Clothing brands, experts and organisations in the US are hoping a fashion czar is appointed. Since there is a lack of accountability among brands that claim to be sustainable, as well as varying definitions about what is or isn’t sustainable, such a political appointee is expected to coordinate and advocate for policy in the fashion industry, much like John Kerry does for international climate efforts. So the spotlight will be on not just the clothes but also the practices and policies of the industry.
Even though the United States is no longer where most of the world’s clothes are made, it is the base of some of the world’s largest fashion brands and is the breeding ground for the next wave of fashion labels with innovative new business models and materials. And American consumers have huge spending power. On the production end, more than 1.8 million Americans are employed by the fashion industry, although more than 95 per cent of clothing sold in the US is imported.

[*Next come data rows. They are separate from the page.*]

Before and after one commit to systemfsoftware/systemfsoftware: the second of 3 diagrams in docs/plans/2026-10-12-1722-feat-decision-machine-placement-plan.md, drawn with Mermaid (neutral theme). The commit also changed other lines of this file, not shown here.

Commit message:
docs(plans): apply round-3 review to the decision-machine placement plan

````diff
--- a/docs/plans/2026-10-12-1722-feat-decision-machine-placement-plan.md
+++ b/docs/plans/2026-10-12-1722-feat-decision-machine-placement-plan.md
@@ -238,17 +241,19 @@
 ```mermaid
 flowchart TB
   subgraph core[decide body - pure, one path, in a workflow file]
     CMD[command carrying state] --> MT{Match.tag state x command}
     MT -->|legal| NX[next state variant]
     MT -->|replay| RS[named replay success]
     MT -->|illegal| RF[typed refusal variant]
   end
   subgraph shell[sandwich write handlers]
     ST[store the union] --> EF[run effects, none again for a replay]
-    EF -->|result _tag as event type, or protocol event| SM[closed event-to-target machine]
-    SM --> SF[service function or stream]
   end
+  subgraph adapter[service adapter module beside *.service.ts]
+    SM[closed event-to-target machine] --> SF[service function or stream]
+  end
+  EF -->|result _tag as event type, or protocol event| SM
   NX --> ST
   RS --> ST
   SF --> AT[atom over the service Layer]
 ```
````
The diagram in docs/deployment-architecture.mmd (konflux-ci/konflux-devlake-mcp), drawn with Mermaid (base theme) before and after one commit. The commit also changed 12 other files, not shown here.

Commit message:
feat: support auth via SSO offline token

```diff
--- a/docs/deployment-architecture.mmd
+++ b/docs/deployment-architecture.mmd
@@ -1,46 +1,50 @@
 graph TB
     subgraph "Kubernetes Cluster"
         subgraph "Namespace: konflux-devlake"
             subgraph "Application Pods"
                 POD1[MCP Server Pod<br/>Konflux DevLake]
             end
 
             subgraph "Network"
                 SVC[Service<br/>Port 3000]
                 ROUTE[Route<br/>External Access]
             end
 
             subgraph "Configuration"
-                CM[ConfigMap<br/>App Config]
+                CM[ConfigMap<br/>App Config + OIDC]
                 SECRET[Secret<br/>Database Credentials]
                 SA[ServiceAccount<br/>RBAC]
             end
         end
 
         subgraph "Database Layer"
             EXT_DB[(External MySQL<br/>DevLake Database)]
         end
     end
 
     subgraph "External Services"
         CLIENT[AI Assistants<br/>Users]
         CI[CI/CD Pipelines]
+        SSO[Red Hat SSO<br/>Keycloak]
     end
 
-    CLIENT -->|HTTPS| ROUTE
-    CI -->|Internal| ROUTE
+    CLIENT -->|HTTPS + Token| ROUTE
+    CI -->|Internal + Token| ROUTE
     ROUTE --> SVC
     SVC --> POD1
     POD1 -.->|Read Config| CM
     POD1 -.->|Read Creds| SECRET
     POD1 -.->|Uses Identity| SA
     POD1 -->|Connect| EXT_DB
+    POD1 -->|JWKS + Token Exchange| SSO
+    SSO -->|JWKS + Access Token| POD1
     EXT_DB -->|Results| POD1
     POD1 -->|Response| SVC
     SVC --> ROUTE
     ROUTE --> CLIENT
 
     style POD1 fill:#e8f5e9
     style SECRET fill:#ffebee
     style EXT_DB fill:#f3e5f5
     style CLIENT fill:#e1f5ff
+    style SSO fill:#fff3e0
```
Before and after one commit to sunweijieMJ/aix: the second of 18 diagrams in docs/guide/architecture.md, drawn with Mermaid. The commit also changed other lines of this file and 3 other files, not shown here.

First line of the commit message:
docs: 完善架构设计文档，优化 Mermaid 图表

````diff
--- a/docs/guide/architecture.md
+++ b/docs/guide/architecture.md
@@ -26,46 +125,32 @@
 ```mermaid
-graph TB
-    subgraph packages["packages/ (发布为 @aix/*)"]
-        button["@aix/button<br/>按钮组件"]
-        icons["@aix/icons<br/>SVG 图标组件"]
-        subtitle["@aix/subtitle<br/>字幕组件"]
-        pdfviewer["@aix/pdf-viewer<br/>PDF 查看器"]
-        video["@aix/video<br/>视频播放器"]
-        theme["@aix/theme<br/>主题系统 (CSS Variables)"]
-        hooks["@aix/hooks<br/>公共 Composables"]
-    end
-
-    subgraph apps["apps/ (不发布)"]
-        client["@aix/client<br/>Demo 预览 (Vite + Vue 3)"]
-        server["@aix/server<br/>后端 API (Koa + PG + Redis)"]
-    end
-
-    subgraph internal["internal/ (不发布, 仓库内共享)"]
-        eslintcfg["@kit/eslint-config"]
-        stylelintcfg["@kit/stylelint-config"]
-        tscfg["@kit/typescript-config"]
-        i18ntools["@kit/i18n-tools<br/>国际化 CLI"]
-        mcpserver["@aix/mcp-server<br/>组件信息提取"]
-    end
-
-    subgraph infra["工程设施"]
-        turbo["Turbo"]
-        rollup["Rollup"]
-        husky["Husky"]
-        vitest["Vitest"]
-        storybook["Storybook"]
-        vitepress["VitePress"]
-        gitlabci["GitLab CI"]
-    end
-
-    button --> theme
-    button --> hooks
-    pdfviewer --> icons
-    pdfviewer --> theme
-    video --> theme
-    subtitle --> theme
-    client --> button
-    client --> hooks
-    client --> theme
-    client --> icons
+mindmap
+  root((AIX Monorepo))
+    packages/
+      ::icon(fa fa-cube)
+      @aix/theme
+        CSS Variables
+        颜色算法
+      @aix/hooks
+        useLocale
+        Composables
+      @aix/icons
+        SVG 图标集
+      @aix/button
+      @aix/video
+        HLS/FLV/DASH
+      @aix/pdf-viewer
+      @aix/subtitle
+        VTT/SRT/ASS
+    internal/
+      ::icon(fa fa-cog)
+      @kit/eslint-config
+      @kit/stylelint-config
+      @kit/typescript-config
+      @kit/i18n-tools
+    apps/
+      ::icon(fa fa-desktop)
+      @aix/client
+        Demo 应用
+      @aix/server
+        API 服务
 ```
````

Those who have signed the open letter have called for action on the federal level to address environmental, labor, health and domestic production issues in the fashion industry. Signees include companies that have fashioned their approach around sustainability and ethical practices.